VOL. 127 | NO. 43 | Friday, March 02, 2012
Race for Tennessee
By Bill Dries
Shelby County Republicans responded during the just-closed early voting period to a still-undecided race to be the party’s national challenger to Democratic president Barack Obama in November.
Republican presidential candidate Mitt Romney greets supporters in Michigan. The GOP race is heating up in Tennessee as Romney, Newt Gingrich and Rick Santorum vie for the state’s delegates.
(Photo: AP Photo/Gerald Herbert)
And Memphis Democrats responded to a hotly contested five-way race to decide the Democratic nominee for General Sessions Court clerk, one of only two countywide offices the party currently holds in Shelby County.
Together, voters in both parties contributed to a turnout of more than 21,000 early ballots in the voting period that ended Tuesday, Feb. 28, in advance of the March 6 Election Day.
The 21,355 early vote total was less than the early voter turnout of more than 30,000 for the 2008 Tennessee presidential primary in Shelby County, which was held in February of that year. But it was twice the early voter turnout countywide for the 2004 presidential primary.
The 2008 presidential contest was an open race with no incumbent. The 2004 race for the White House was a successful re-election bid by incumbent Republican President George W. Bush.
The end of early voting Tuesday signaled the beginning of campaigns by Republican presidential contenders Mitt Romney, Rick Santorum and Newt Gingrich to claim some or all of Tennessee’s delegates to the August Republican national convention in Tampa.
Television ads for all three candidates as well as a set of attack ads have been running in the Memphis market for several weeks.
Early voting ended the same day the Michigan and Arizona presidential primaries were decided. Those are the last two primaries before the March 6 set of “Super Tuesday” primaries, which includes Tennessee. Like Michigan, Tennessee is not a winner-take-all state. The state’s delegates to the GOP convention in Tampa will be apportioned based on vote totals per congressional district.
The 21,355 early voters were 3.5 percent of the 611,000 registered voters in Shelby County.
Most of the early voters – 54 percent – voted the Republican primary ballot topped by the Tennessee presidential primary, compared to the 46 percent who voted the Democratic ballot.
There are no general election contests on the ballot.

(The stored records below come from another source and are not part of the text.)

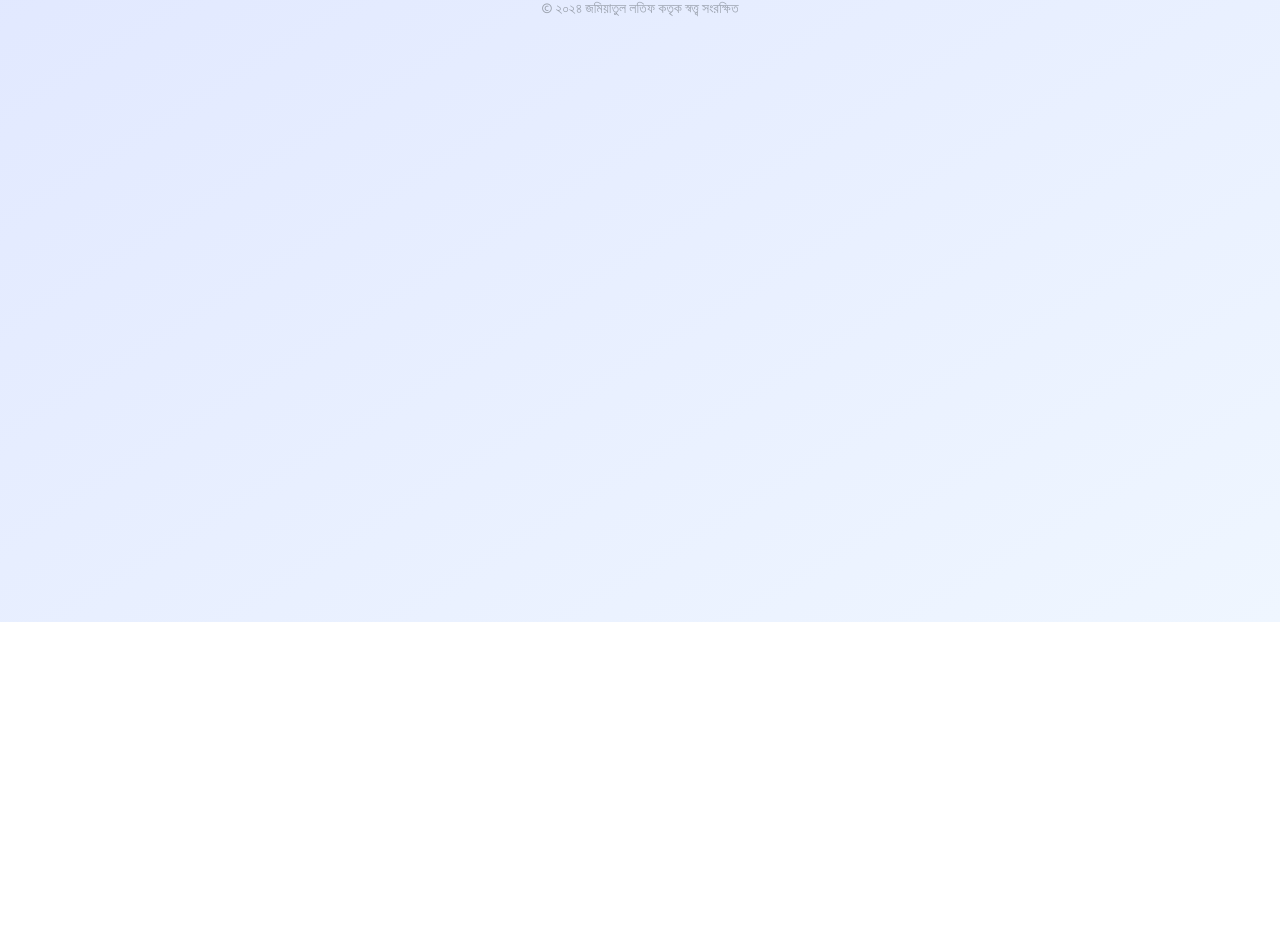
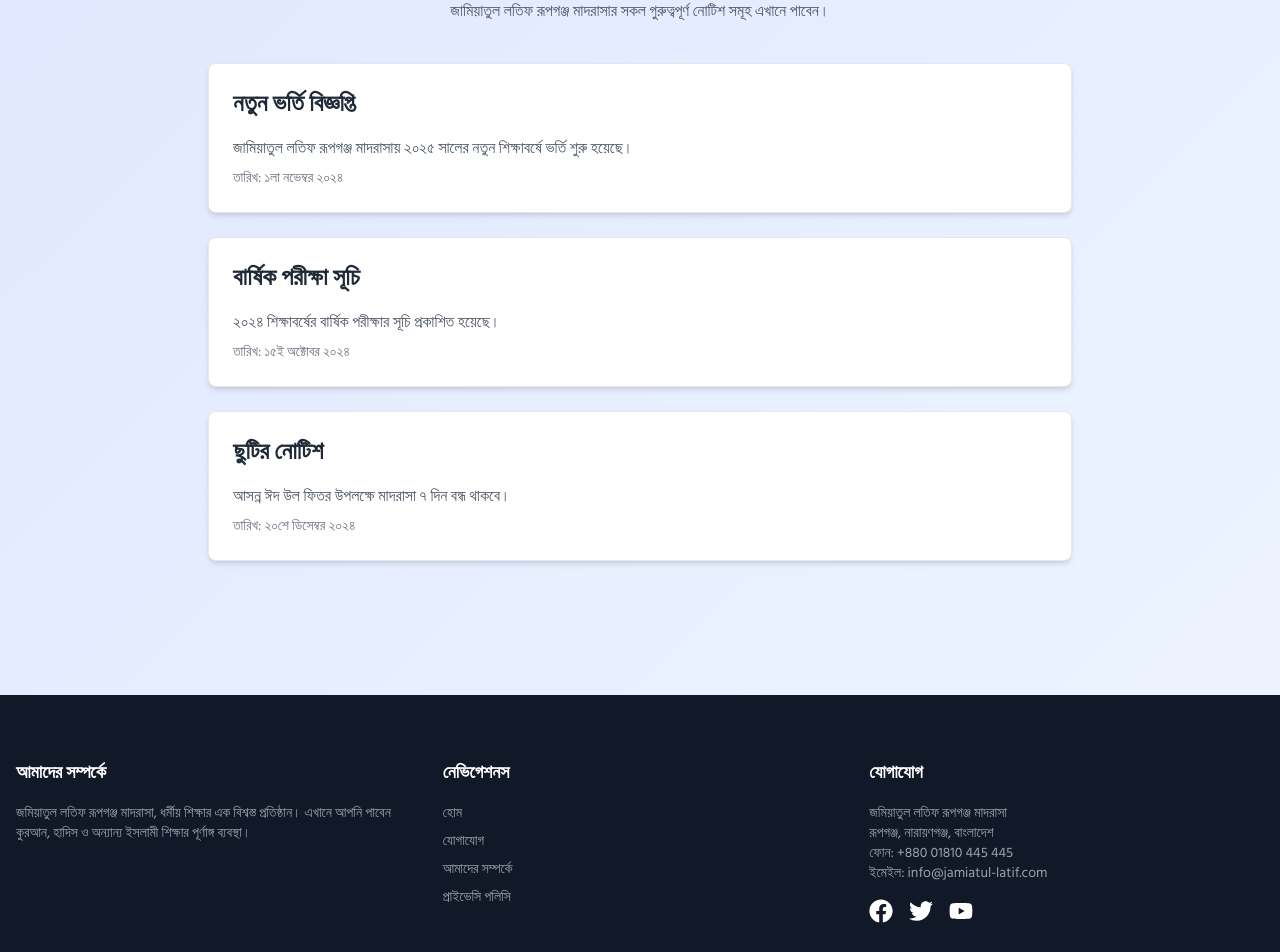
Before and after one commit to RashedAbdullah/jamiatul-latif, a Next.js app: page /notices in a window 1280 px wide. Shown: the part 178-1130 px from the top of the page. Before the commit the page ends 800 px from the top, so only its background shows below. Built offline with nearby package versions, Linux system fonts and the light colour scheme; no server answers.

Commit message:
Some files

```diff
--- a/app/(home)/about-madrasha/page.js
+++ b/app/(home)/about-madrasha/page.js
@@ -1,10 +1,8 @@
 import PageTitle from "@/components/page-title";
 import AboutSchemaScript from "@/meta/about-madrasha-meta";
 import Head from "next/head";
-import { useRouter } from "next/router";
 
 const AboutPage = () => {
-  const router = useRouter();
   const aboutMadrasha = [
     {
       title: "নাম",
@@ -58,7 +56,7 @@ const AboutPage = () => {
         <meta property="og:type" content="website" />
         <meta
           property="og:url"
-          content={`https://jamiatullatif.com${router.pathname}`}
+          content={`https://jamiatullatif.com/about-madrasha`}
         />
         <meta
           property="og:image"
--- a/app/(home)/notices/[id]/page.js
+++ b/app/(home)/notices/[id]/page.js
@@ -1,7 +1,7 @@
-const SingleNoticePage = () => {
+const SingleNoticePage = ({params: {id}}) => {
   return (
     <div className="container">
-      This is single notice page like addmition notice or another notice
+     {id}
     </div>
   );
 };
--- a/app/(home)/notices/page.js
+++ b/app/(home)/notices/page.js
@@ -4,7 +4,63 @@ export const metadata = {
 };
 
 const Notices = () => {
-  return <div>Notices</div>;
+  return (
+    <div className="min-h-screen">
+      <div className="max-w-4xl mx-auto py-10 px-4">
+        {/* Page Header */}
+        <h1 className="text-4xl font-bold text-center text-gray-800 mb-6">
+          নোটিশ বোর্ড
+        </h1>
+        <p className="text-center text-gray-600 mb-10">
+          জামিয়াতুল লতিফ রূপগঞ্জ মাদরাসার সকল গুরুত্বপূর্ণ নোটিশ সমূহ এখানে
+          পাবেন।
+        </p>
+
+        {/* Notices List */}
+        <div className="space-y-6">
+          {/* Single Notice */}
+          <div className="p-6 bg-white rounded-lg shadow-md border border-gray-200">
+            <h2 className="text-2xl font-semibold text-gray-800">
+              নতুন ভর্তি বিজ্ঞপ্তি
+            </h2>
+            <p className="mt-4 text-gray-600">
+              জামিয়াতুল লতিফ রূপগঞ্জ মাদরাসায় ২০২৫ সালের নতুন শিক্ষাবর্ষে ভর্তি
+              শুরু হয়েছে।
+            </p>
+            <p className="mt-2 text-sm text-gray-500">
+              তারিখ: ১লা নভেম্বর ২০২৪
+            </p>
+          </div>
+
+          {/* Another Notice */}
+          <div className="p-6 bg-white rounded-lg shadow-md border border-gray-200">
+            <h2 className="text-2xl font-semibold text-gray-800">
+              বার্ষিক পরীক্ষা সূচি
+            </h2>
+            <p className="mt-4 text-gray-600">
+              ২০২৪ শিক্ষাবর্ষের বার্ষিক পরীক্ষার সূচি প্রকাশিত হয়েছে।
+            </p>
+            <p className="mt-2 text-sm text-gray-500">
+              তারিখ: ১৫ই অক্টোবর ২০২৪
+            </p>
+          </div>
+
+          {/* Another Notice */}
+          <div className="p-6 bg-white rounded-lg shadow-md border border-gray-200">
+            <h2 className="text-2xl font-semibold text-gray-800">
+              ছুটির নোটিশ
+            </h2>
+            <p className="mt-4 text-gray-600">
+              আসন্ন ঈদ উল ফিতর উপলক্ষে মাদরাসা ৭ দিন বন্ধ থাকবে।
+            </p>
+            <p className="mt-2 text-sm text-gray-500">
+              তারিখ: ২০শে ডিসেম্বর ২০২৪
+            </p>
+          </div>
+        </div>
+      </div>
+    </div>
+  );
 };
 
 export default Notices;
--- a/app/page.js
+++ b/app/page.js
@@ -23,9 +23,9 @@ export default function Home() {
           <DarulIftaHome />
         </section>
 
-        <section>
+        {/* <section>
           <HomaPageCourses />
-        </section>
+        </section> */}
 
         <section>
           <HomePageTeachers />
--- a/components/footer/footer.jsx
+++ b/components/footer/footer.jsx
@@ -1,13 +1,95 @@
 import { getEngToBnNumber } from "@/utils/number-converter";
+import Link from "next/link";
+import { FaFacebook, FaTwitter, FaYoutube } from "react-icons/fa";
 
 const Footer = () => {
   return (
-    <footer className="py-20">
-      <div className="flex justify-center items-center align-middle">
-        <p className="text-sm text-gray-400">
-          &copy; {getEngToBnNumber(new Date().getFullYear())} জমিয়াতুল লতিফ
-          কতৃক স্বত্ত্ব সংরক্ষিত
-        </p>
+    <footer className="bg-gray-900 py-16 text-gray-400">
+      <div className="max-w-7xl mx-auto px-4">
+        {/* Footer Top Section */}
+        <div className="grid grid-cols-1 md:grid-cols-3 gap-8 border-b border-gray-700 pb-10">
+          {/* About Section */}
+          <div>
+            <h3 className="text-lg font-semibold text-white mb-4">
+              আমাদের সম্পর্কে
+            </h3>
+            <p className="text-sm">
+              জমিয়াতুল লতিফ রূপগঞ্জ মাদরাসা, ধর্মীয় শিক্ষার এক বিশ্বস্ত
+              প্রতিষ্ঠান। এখানে আপনি পাবেন কুরআন, হাদিস ও অন্যান্য ইসলামী
+              শিক্ষার পূর্ণাঙ্গ ব্যবস্থা।
+            </p>
+          </div>
+
+          {/* Quick Links Section */}
+          <div>
+            <h3 className="text-lg font-semibold text-white mb-4">নেভিগেশনস</h3>
+            <ul className="space-y-2 text-sm">
+              <li>
+                <Link href="/" className="hover:underline">
+                  হোম
+                </Link>
+              </li>
+              <li>
+                <Link href="/" className="hover:underline">
+                  যোগাযোগ
+                </Link>
+              </li>
+              <li>
+                <a href="/about-madrasha" className="hover:underline">
+                  আমাদের সম্পর্কে
+                </a>
+              </li>
+              <li>
+                <a href="#" className="hover:underline">
+                  প্রাইভেসি পলিসি
+                </a>
+              </li>
+            </ul>
+          </div>
+
+          {/* Contact Info Section */}
+          <div>
+            <h3 className="text-lg font-semibold text-white mb-4">যোগাযোগ</h3>
+            <p className="text-sm">
+              জমিয়াতুল লতিফ রূপগঞ্জ মাদরাসা
+              <br />
+              রূপগঞ্জ, নারায়ণগঞ্জ, বাংলাদেশ
+              <br />
+              ফোন: +880 01810 445 445
+              <br />
+              ইমেইল: info@jamiatul-latif.com
+            </p>
+
+            {/* Social Media Icons */}
+            <div className="flex space-x-4 mt-4">
+              <a
+                target="_blank"
+                href="https://www.facebook.com/jamiatullatifrupganj"
+                className="text-white hover:text-blue-500"
+              >
+                <FaFacebook size={24} />
+              </a>
+              <a href="#" className="text-white hover:text-blue-400">
+                <FaTwitter size={24} />
+              </a>
+              <a
+                target="_blank"
+                href="https://www.youtube.com/@alqasimbd"
+                className="text-white hover:text-red-500"
+              >
+                <FaYoutube size={24} />
+              </a>
+            </div>
+          </div>
+        </div>
+
+        {/* Footer Bottom Section */}
+        <div className="pt-10 text-center text-sm">
+          <p>
+            &copy; {getEngToBnNumber(new Date().getFullYear())} জমিয়াতুল লতিফ
+            কতৃক স্বত্ত্ব সংরক্ষিত
+          </p>
+        </div>
       </div>
     </footer>
   );
--- a/components/headers/mobile-menu.jsx
+++ b/components/headers/mobile-menu.jsx
@@ -11,14 +11,14 @@ import {
 import { Menu } from "lucide-react";
 import DropDown from "./dropdown";
 import { introductiion } from "@/data/introduction";
-import { courses } from "@/data/courses";
+// import { courses } from "@/data/courses";
 import { notices } from "@/data/notices";
 import { curriculums } from "@/data/curriculum";
 import NavTitle from "./nav-title";
 
 export default function MobileMenu({ lang = "bn" }) {
   const intro = introductiion(lang);
-  const course = courses(lang);
+  // const course = courses(lang);
   const notice = notices(lang);
   const curriculum = curriculums(lang);
   return (
@@ -37,7 +37,7 @@ export default function MobileMenu({ lang = "bn" }) {
         </SheetHeader>
         <div>
           <DropDown menu={intro} />
-          <DropDown menu={course} />
+          {/* <DropDown menu={course} /> */}
           <DropDown menu={notice} />
           <DropDown menu={curriculum} />
           <NavTitle router={`/${lang}/darul-ifta`}>ফতোয়া বিভাগ</NavTitle>
--- a/components/headers/navigations.jsx
+++ b/components/headers/navigations.jsx
@@ -1,4 +1,4 @@
-import { courses } from "@/data/courses";
+// import { courses } from "@/data/courses";
 import DropDown from "./dropdown";
 import NavTitle from "./nav-title";
 import { introductiion } from "@/data/introduction";
@@ -9,7 +9,7 @@ import AdminDialog from "./admin-dialog";
 
 const Navigations = () => {
   const intro = introductiion();
-  const course = courses();
+  // const course = courses();
   const notice = notices();
   const curriculum = curriculums();
   return (
@@ -22,7 +22,7 @@ const Navigations = () => {
         <NavTitle router={`/darul-ifta`}>ফতোয়া বিভাগ</NavTitle>
         <DropDown menu={curriculum} />
         <DropDown menu={notice} />
-        <DropDown menu={course} />
+        {/* <DropDown menu={course} /> */}
         <AdminDialog />
       </nav>
     </>
```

Of the 21 early voting sites, Bishop Byrne High School in Whitehaven had the highest turnout, with 1,505 voters. Collierville Church of Christ and Bellevue Baptist Church ranked next with just less than 1,500 voters each.

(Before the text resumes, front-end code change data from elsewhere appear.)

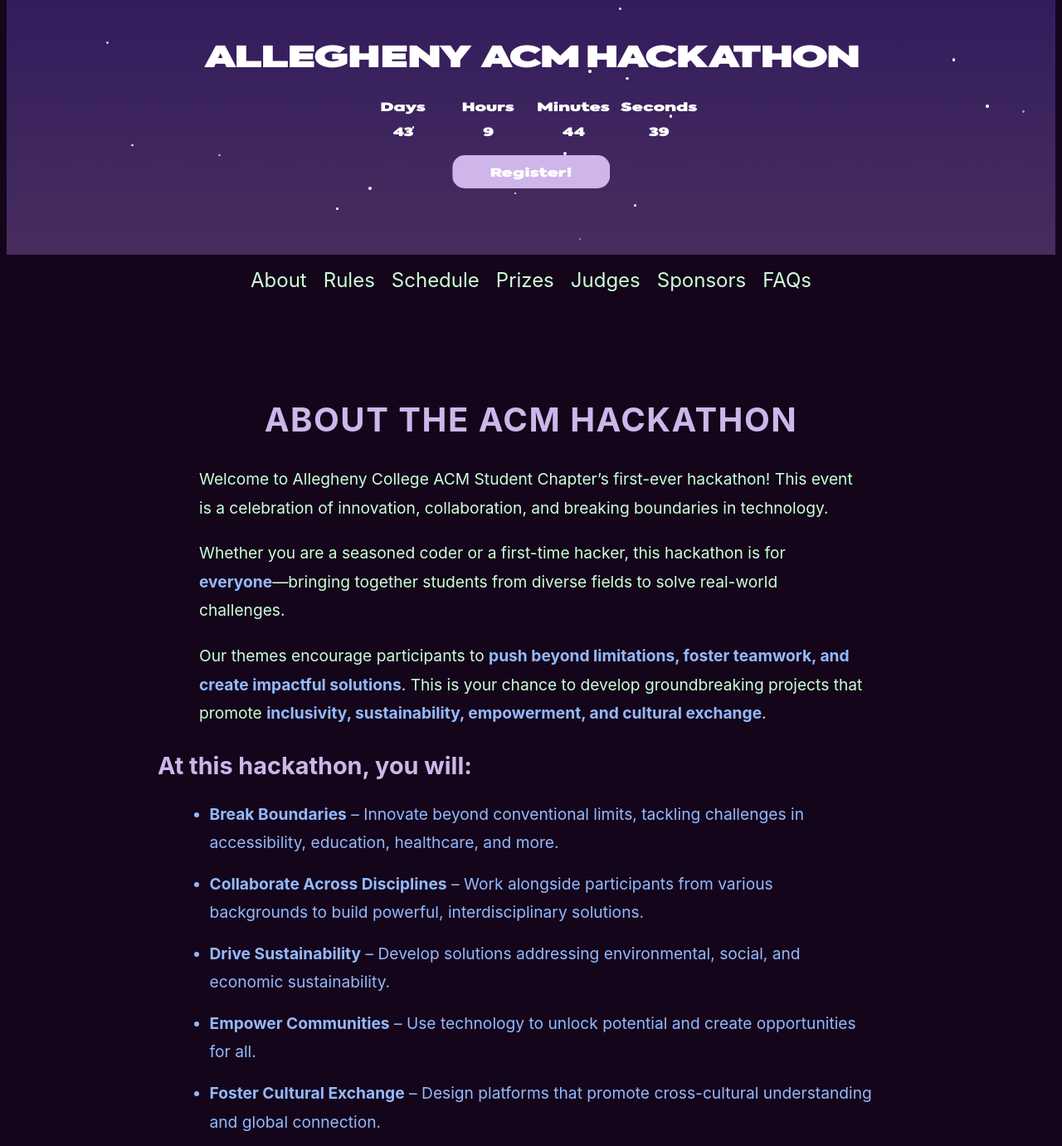
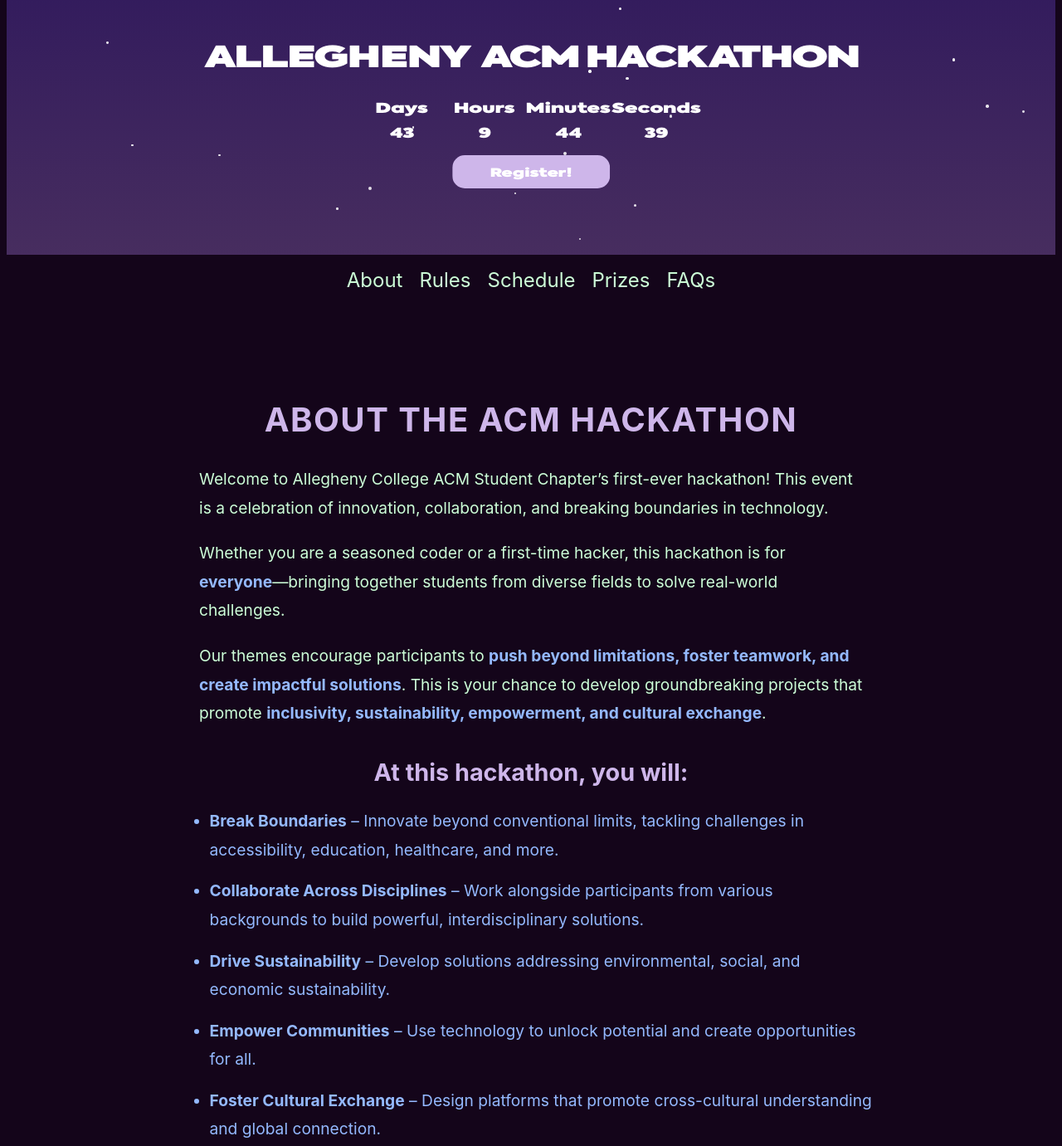
Before and after one commit to acm-allegheny/hackathon, a plain HTML site: page index.html in a window 1280 px wide. Shown: the part 501-1882 px from the top of the page at 83% size. Drawn offline with Linux system fonts and the light colour scheme.

Commit message:
commented judges and sponsors

```diff
--- a/index.html
+++ b/index.html
@@ -45,8 +45,8 @@
     <a href="#rules">Rules</a>
     <a href="#schedule">Schedule</a>
     <a href="#prizes">Prizes</a>
-    <a href="#judges">Judges</a>
-    <a href="#sponsors">Sponsors</a>
+    <!--a href="#judges">Judges</a>
+    <a href="#sponsors">Sponsors</a-->
     <a href="#faq">FAQs</a>
   </div>
 </header>
@@ -303,7 +303,8 @@
 <!-- Prizes Section -->
 <section id="prizes" class="section">
   <h2>Prizes</h2>
-  <div class="prizes-grid">
+  <h3>Stay Tuned...</h3>
+  <!--div class="prizes-grid">
     <div class="prize-item">
       <img src="style/images/prize_placeholder.png" alt="Prize 1">
       <p class="prize-name">Prize 1</p>
@@ -316,11 +317,11 @@
       <img src="style/images/prize_placeholder.png" alt="Prize 3">
       <p class="prize-name">Prize 3</p>
     </div>
-  </div>
+  </div-->
 </section>
 
 <!-- Judges Section -->
-<section id="judges" class="section">
+<!--section id="judges" class="section">
   <h2>Judges</h2>
   <div class="judges-grid">
     <div class="judge-item">
@@ -353,11 +354,11 @@
       <p class="judge-title">Details about this Judge</p>
     </div>
 
-</section>
+</section-->
 
 
 <!-- Sponsors Section -->
-<section id="sponsors" class="section">
+<!--section id="sponsors" class="section">
   <h2>Sponsors</h2>
   <div class="sponsors-grid">
     <div class="sponsor-item">
@@ -381,7 +382,7 @@
       <p class="sponsor-name">Sponsor 5</p>
     </div>
   </div>
-</section>
+  </section-->
 
 <!-- FAQ Section -->
 <section id="faq" class="section">
--- a/style/style.css
+++ b/style/style.css
@@ -130,7 +130,7 @@
     left: 50%;
     transform: translate(-50%, -50%);
     font-family: 'NCLNeovibes', sans-serif;
-    font-size: 1.2vw;
+    font-size: 1.4vw;
     text-align: center;
     color: white;
     opacity: 0;
@@ -200,6 +200,10 @@
     text-align: center;
 }
 
+.section h3 {
+    text-align: center;
+}
+
 .section p, .section ul {
     max-width: 50rem;
     margin: 0 auto;
@@ -229,7 +233,7 @@
     margin-bottom: 1.25rem;
 }
 
-#rules .section-content, h3 {
+#rules .section-content h3 {
     max-width: 56.25rem;
     margin: 0 auto;
     text-align: left;
```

A percentage of early voters cast ballots in the precinct where they are assigned for Election Day. The highest percentage turnout for that category was in the Glenview Community Center precinct, 31-04, which was an early voting site, and the East Career and Technology Center at East High School, 44-04.
Each precinct barely broke 10 percent of their voters – the only two precincts to hit double-digit percentages.
The percentages are one way of gauging where the early voters came from, but because the size of precincts can vary widely, politicos also look at the precinct turnout by number.
By the early voter count, the Lakeland 1 precinct that votes on Election Day at First Baptist Church of Lakeland was tops with 314 early voters. The second-highest total was the 269 early voters at Millington 2, which votes on Election Day at the Millington Civic Center. Third highest was 80-02, which votes at Opera Memphis on Wolf River Parkway. It logged 265 early voters.